---------- RAW DATA ----------
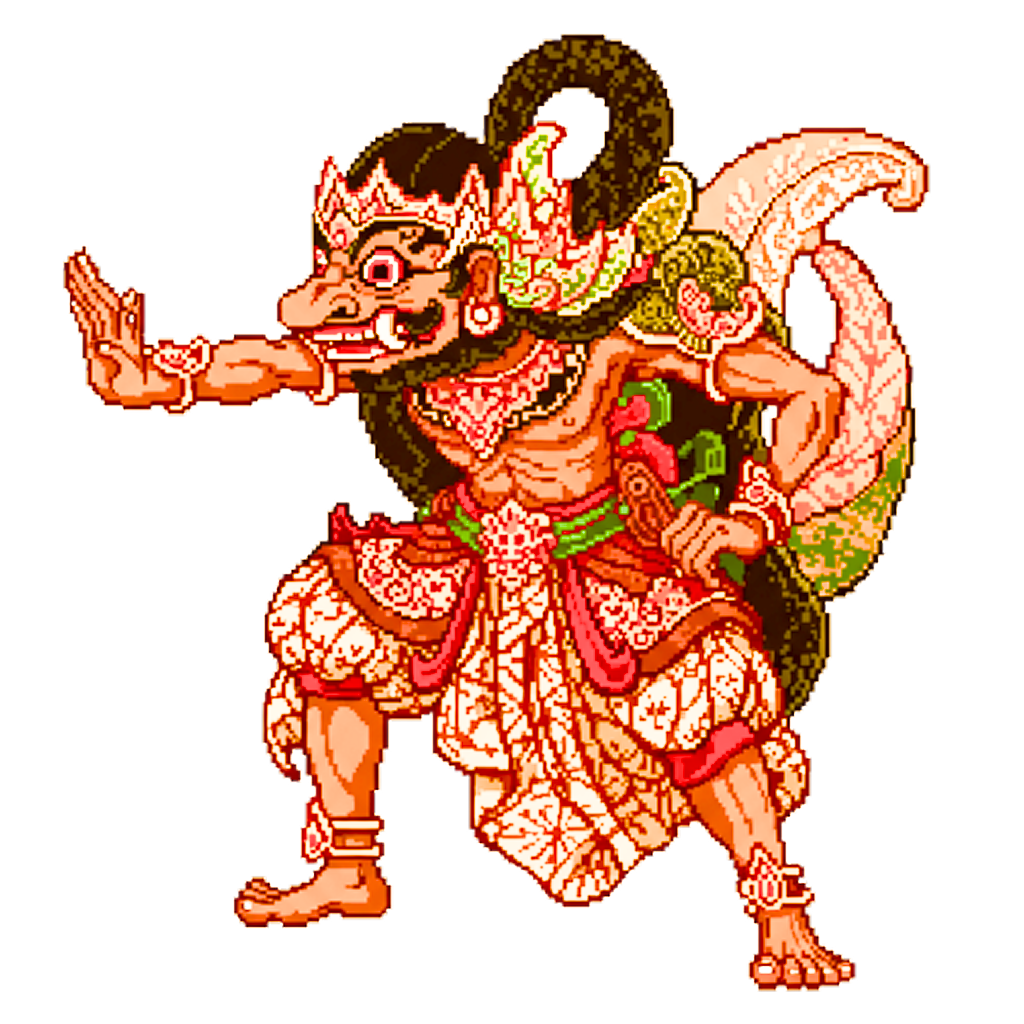
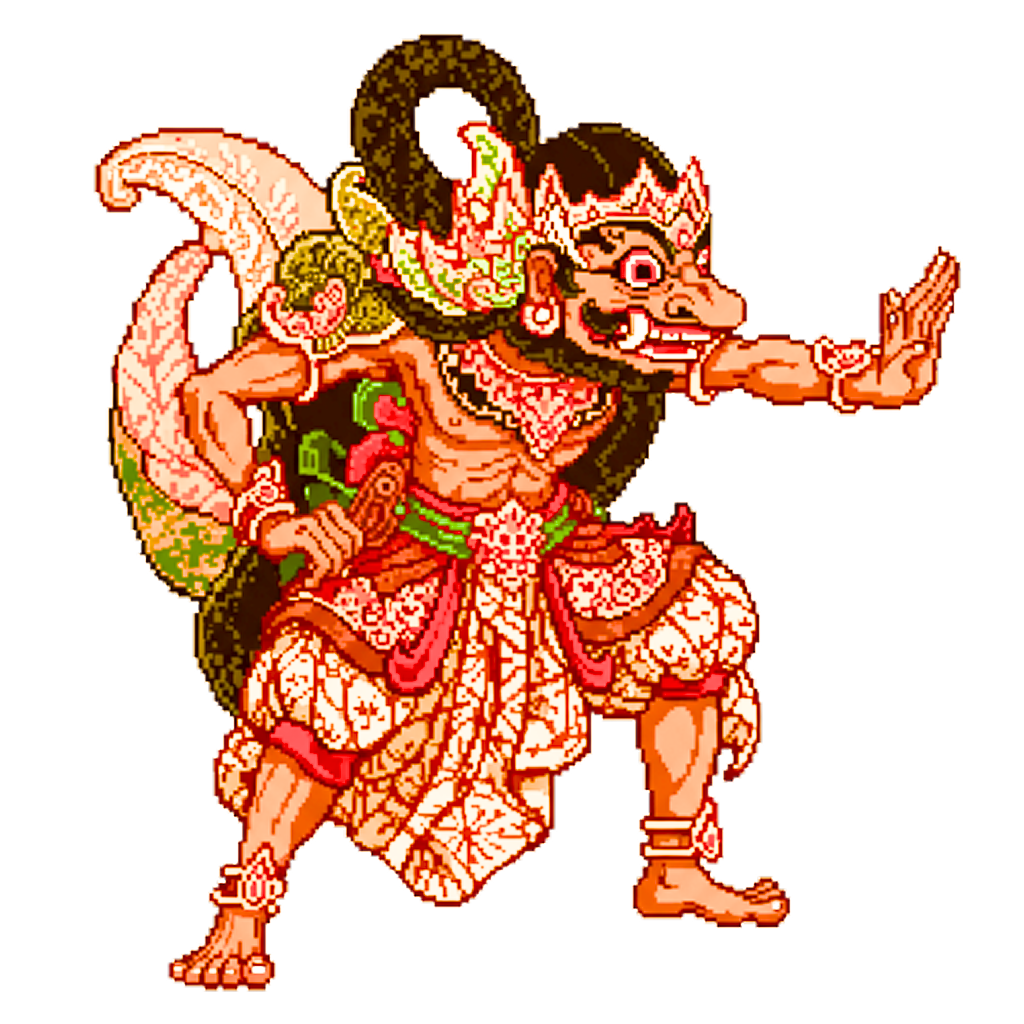
fix bug v2

diff --git a/src/view/GameCanvas.java b/src/view/GameCanvas.java
@@ -20,7 +20,6 @@ public class GameCanvas extends JPanel implements KeyListener {
         setPreferredSize(new Dimension(Constants.SCREEN_WIDTH, Constants.SCREEN_HEIGHT));
         setBackground(Color.BLACK);
         setFocusable(true);
-        // Penting: requestFocus dipanggil di GameWindow saat switch card
         addKeyListener(this);
     }
 
@@ -31,7 +30,6 @@ public class GameCanvas extends JPanel implements KeyListener {
 
     @Override
     public void keyPressed(KeyEvent e) {
-        // Kontrol hanya bekerja jika panel ini punya fokus
         switch (e.getKeyCode()) {
             case KeyEvent.VK_UP:    presenter.onMoveUp(); break;
             case KeyEvent.VK_DOWN:  presenter.onMoveDown(); break;
@@ -51,16 +49,34 @@ public class GameCanvas extends JPanel implements KeyListener {
         GameCharacter p = s.getPlayer();
         GameCharacter e = s.getEnemy();
 
-        if (p != null) g.drawImage(p.getCurrentImage(), p.getX(), p.getY(), 120, 120, null);
-        if (e != null) g.drawImage(e.getCurrentImage(), e.getX(), e.getY(), 120, 120, null);
+        // --- GAMBAR PLAYER (KIRI, Hadap Kanan) ---
+        if (p != null) {
+            // Gambar normal
+            g.drawImage(p.getCurrentImage(), p.getX(), p.getY(), 120, 120, null);
+        }
 
+        // --- GAMBAR ENEMY (KANAN, Hadap Kiri) ---
+        if (e != null) {
+            // Logika Flip: Kita gambar dari titik X+Lebar mundur ke kiri
+            // Syntax: drawImage(img, x, y, width, height, observer)
+            // Jika width negatif, gambar akan terbalik
+            g.drawImage(e.getCurrentImage(),
+                    e.getX() + 120, e.getY(), // Posisi X digeser sejauh lebar gambar
+                    -120, 120,                // Lebar dibuat NEGATIF agar membalik
+                    null);
+        }
+
+        // --- PROJECTILES ---
         for (Projectile pr : presenter.getProjectiles()) {
-            // FIX: Gambar Projectile menggunakan Image, bukan fillRect
-            if (pr.getImage() != null) {
-                // Ukuran projectile disesuaikan, misal 60x20
-                g.drawImage(pr.getImage(), pr.getX(), pr.getY(), 60, 20, null);
+            Image projImg = pr.getImage();
+            if (projImg != null) {
+                // Jika projectile dari musuh, kita flip juga agar arah apinya sesuai
+                if (!pr.isFromPlayer()) {
+                    g.drawImage(projImg, pr.getX() + 60, pr.getY(), -60, 20, null);
+                } else {
+                    g.drawImage(projImg, pr.getX(), pr.getY(), 60, 20, null);
+                }
             } else {
-                // Fallback jika gambar gagal load
                 g.setColor(pr.isFromPlayer() ? Color.RED : Color.YELLOW);
                 g.fillRect(pr.getX(), pr.getY(), 20, 8);
             }

diff --git a/src/util/AudioPlayer.java b/src/util/AudioPlayer.java
@@ -2,10 +2,10 @@ package util;
 
 import javax.sound.sampled.*;
 import java.io.File;
-import java.io.IOException;
 
 public class AudioPlayer {
     private static AudioPlayer instance;
+    // Path ini relatif terhadap folder project (tempat file src berada)
     private String basePath = "src/assets/audio/";
 
     private AudioPlayer() {}
@@ -19,14 +19,24 @@ public class AudioPlayer {
         new Thread(() -> {
             try {
                 File f = new File(basePath + filename);
-                if (!f.exists()) return;
+                if (!f.exists()) {
+                    System.err.println("[AUDIO ERROR] File not found: " + f.getAbsolutePath());
+                    return;
+                }
+
+                System.out.println("[AUDIO] Playing BGM: " + filename);
                 AudioInputStream audioIn = AudioSystem.getAudioInputStream(f);
                 Clip clip = AudioSystem.getClip();
                 clip.open(audioIn);
+
+                // Volume Control (Opsional: Mengecilkan suara BGM sedikit)
+                FloatControl gainControl = (FloatControl) clip.getControl(FloatControl.Type.MASTER_GAIN);
+                gainControl.setValue(-10.0f); // Kurangi 10 decibel agar tidak terlalu keras
+
                 clip.loop(Clip.LOOP_CONTINUOUSLY);
                 clip.start();
             } catch (Exception e) {
-                e.printStackTrace();
+                System.err.println("[AUDIO ERROR] " + e.getMessage());
             }
         }).start();
     }
@@ -35,7 +45,12 @@ public class AudioPlayer {
         new Thread(() -> {
             try {
                 File f = new File(basePath + filename);
-                if (!f.exists()) return;
+                if (!f.exists()) {
+                    // Jangan spam error jika file memang belum ada
+                    // System.err.println("SFX not found: " + filename);
+                    return;
+                }
+
                 AudioInputStream audioIn = AudioSystem.getAudioInputStream(f);
                 Clip clip = AudioSystem.getClip();
                 clip.open(audioIn);

diff --git a/src/view/components/HUDPanel.java b/src/view/components/HUDPanel.java
@@ -12,13 +12,18 @@ public class HUDPanel extends JPanel {
 
     public HUDPanel(GamePresenter presenter) {
         this.presenter = presenter;
-
+        // Buat background panel sedikit transparan atau gelap
+        setBackground(new Color(20, 20, 20));
         setPreferredSize(new Dimension(1280, 80));
-        setLayout(new FlowLayout());
+        setLayout(new FlowLayout(FlowLayout.CENTER, 20, 20));
 
-        JButton s1 = new JButton("Skill 1");
-        JButton s2 = new JButton("Skill 2");
-        JButton s3 = new JButton("Skill 3");
+        JButton s1 = new JButton("Skill 1 (Key: 1)");
+        JButton s2 = new JButton("Skill 2 (Key: 2)");
+        JButton s3 = new JButton("Skill 3 (Key: 3)");
+
+        // Styling tombol sedikit
+        Font btnFont = new Font("Dialog", Font.BOLD, 12);
+        s1.setFont(btnFont); s2.setFont(btnFont); s3.setFont(btnFont);
 
         s1.addActionListener(e -> presenter.onSkill(0));
         s2.addActionListener(e -> presenter.onSkill(1));
@@ -35,12 +40,22 @@ public class HUDPanel extends JPanel {
 
         GameCharacter p = presenter.getGameState().getPlayer();
 
-        g.setColor(Color.WHITE);
-        g.setFont(new Font("Dialog", Font.BOLD, 18));
+        // Ganti Font dan Warna
+        g.setFont(new Font("Monospaced", Font.BOLD, 20));
 
         if (p != null) {
-            g.drawString("HP: " + p.getHp(), 20, 25);
-            g.drawString("Sukma: " + p.getSukma(), 20, 50);
+            // Efek Shadow Hitam agar tulisan jelas
+            g.setColor(Color.BLACK);
+            g.drawString("HP: " + p.getHp(), 22, 32);
+            g.drawString("Sukma: " + p.getSukma(), 22, 57);
+
+            // Tulisan Utama (KUNING EMAS)
+            g.setColor(new Color(255, 215, 0)); // Gold Color
+            g.drawString("HP: " + p.getHp(), 20, 30);
+
+            // Sukma warna Biru Muda (Cyan) atau tetap Emas
+            g.setColor(new Color(135, 206, 250)); // Light Sky Blue
+            g.drawString("Sukma: " + p.getSukma(), 20, 55);
         }
     }
 }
----------
* PROBLEM
Look through the data above. Copy every line with the string "KeyEvent" in it.

* RESULT BELOW
     public void keyPressed(KeyEvent e) {
             case KeyEvent.VK_UP:    presenter.onMoveUp(); break;
             case KeyEvent.VK_DOWN:  presenter.onMoveDown(); break;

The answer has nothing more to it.